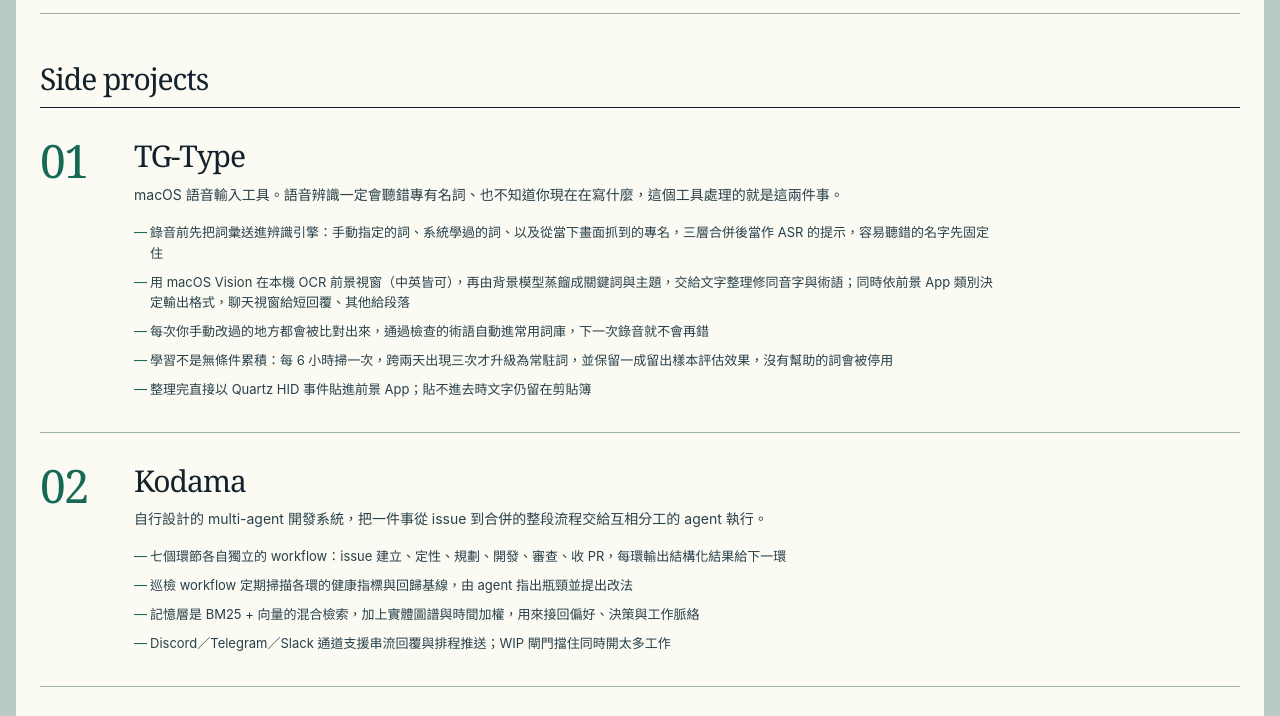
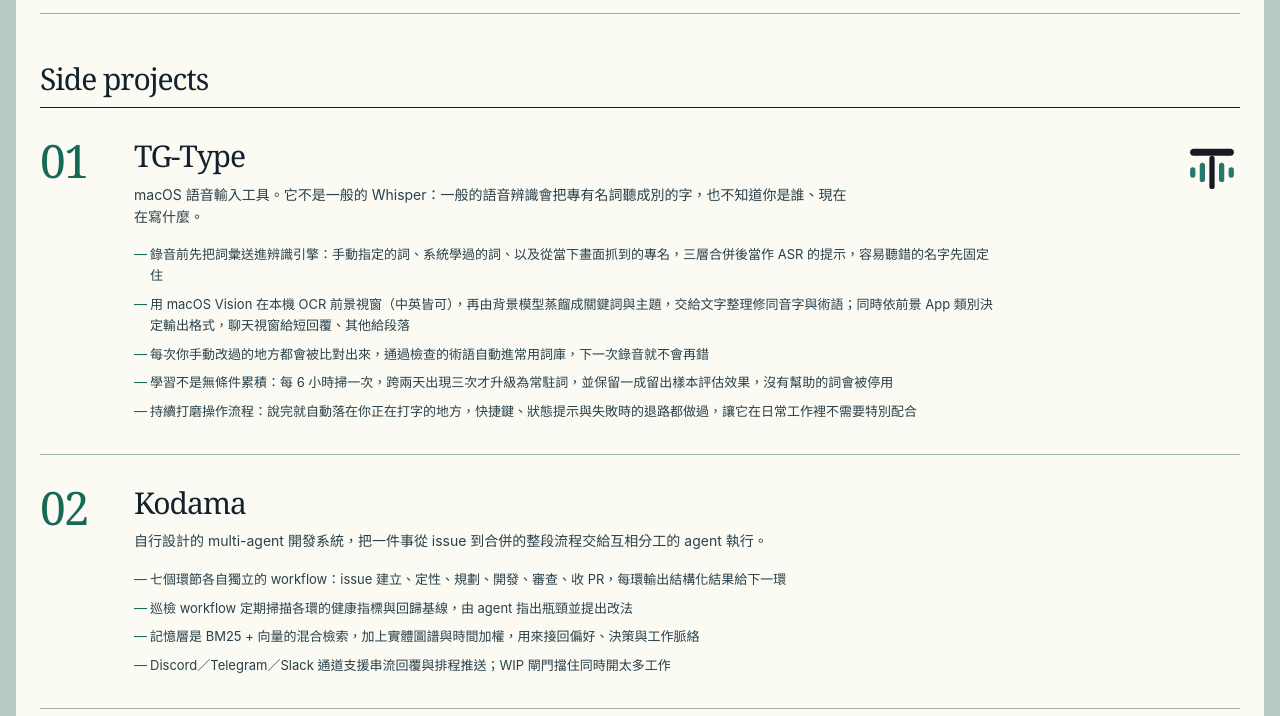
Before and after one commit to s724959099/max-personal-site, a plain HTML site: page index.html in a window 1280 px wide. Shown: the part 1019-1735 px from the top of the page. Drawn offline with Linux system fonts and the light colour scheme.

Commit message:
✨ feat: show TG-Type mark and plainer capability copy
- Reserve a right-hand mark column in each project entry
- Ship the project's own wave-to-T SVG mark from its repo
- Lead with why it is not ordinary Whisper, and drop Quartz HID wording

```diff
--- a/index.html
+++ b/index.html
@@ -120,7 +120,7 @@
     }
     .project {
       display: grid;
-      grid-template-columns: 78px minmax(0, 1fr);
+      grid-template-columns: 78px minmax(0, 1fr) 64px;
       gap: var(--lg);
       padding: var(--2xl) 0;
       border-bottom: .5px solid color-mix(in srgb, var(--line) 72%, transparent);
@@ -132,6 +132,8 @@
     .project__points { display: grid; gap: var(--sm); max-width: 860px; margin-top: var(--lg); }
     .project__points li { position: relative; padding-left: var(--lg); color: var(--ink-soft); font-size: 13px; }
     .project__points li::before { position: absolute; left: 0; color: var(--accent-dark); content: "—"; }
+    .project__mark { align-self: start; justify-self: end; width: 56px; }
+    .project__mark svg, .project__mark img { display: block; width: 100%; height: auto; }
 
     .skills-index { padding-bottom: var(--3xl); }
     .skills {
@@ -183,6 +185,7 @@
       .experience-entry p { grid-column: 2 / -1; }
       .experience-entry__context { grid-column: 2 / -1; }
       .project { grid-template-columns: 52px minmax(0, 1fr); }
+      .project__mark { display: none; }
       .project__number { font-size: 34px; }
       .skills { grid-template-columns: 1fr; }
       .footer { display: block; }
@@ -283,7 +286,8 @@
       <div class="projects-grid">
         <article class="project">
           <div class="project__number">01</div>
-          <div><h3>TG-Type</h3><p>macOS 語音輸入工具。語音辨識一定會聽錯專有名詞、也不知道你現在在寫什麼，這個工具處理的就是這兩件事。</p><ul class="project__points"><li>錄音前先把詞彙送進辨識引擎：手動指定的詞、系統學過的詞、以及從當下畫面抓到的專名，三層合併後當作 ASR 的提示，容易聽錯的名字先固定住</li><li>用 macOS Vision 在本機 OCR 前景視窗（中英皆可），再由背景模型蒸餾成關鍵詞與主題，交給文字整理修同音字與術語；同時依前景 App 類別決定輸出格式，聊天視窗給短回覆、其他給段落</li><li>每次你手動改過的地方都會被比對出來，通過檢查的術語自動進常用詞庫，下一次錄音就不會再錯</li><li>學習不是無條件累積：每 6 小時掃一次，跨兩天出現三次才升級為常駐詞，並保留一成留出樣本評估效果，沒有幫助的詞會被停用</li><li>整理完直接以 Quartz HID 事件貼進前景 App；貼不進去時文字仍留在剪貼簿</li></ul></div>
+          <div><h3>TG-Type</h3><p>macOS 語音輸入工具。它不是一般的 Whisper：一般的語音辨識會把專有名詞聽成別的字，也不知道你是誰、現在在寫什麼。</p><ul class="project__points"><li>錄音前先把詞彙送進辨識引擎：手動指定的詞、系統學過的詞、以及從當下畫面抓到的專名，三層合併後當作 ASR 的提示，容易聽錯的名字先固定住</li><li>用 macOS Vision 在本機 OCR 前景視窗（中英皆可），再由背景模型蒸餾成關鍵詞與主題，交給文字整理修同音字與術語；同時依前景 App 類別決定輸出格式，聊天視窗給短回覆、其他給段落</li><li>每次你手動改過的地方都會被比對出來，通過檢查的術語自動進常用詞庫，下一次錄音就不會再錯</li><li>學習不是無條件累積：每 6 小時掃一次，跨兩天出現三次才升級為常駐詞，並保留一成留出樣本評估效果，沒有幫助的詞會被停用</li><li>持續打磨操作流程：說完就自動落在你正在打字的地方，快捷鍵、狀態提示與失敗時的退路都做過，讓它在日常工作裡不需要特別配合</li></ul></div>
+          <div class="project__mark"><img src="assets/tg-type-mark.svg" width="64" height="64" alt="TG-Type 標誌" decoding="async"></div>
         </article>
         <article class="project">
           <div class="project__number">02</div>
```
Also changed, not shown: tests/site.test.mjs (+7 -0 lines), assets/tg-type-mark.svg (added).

= = = = = = =

Your instructions – Find each line above that contains "site", and copy those lines.

Answer space –
Before and after one commit to s724959099/max-personal-site, a plain HTML site: page index.html in a window 1280 px wide. Shown: the part 1019-1735 px from the top of the page. Drawn offline with Linux system fonts and the light colour scheme.
Also changed, not shown: tests/site.test.mjs (+7 -0 lines), assets/tg-type-mark.svg (added).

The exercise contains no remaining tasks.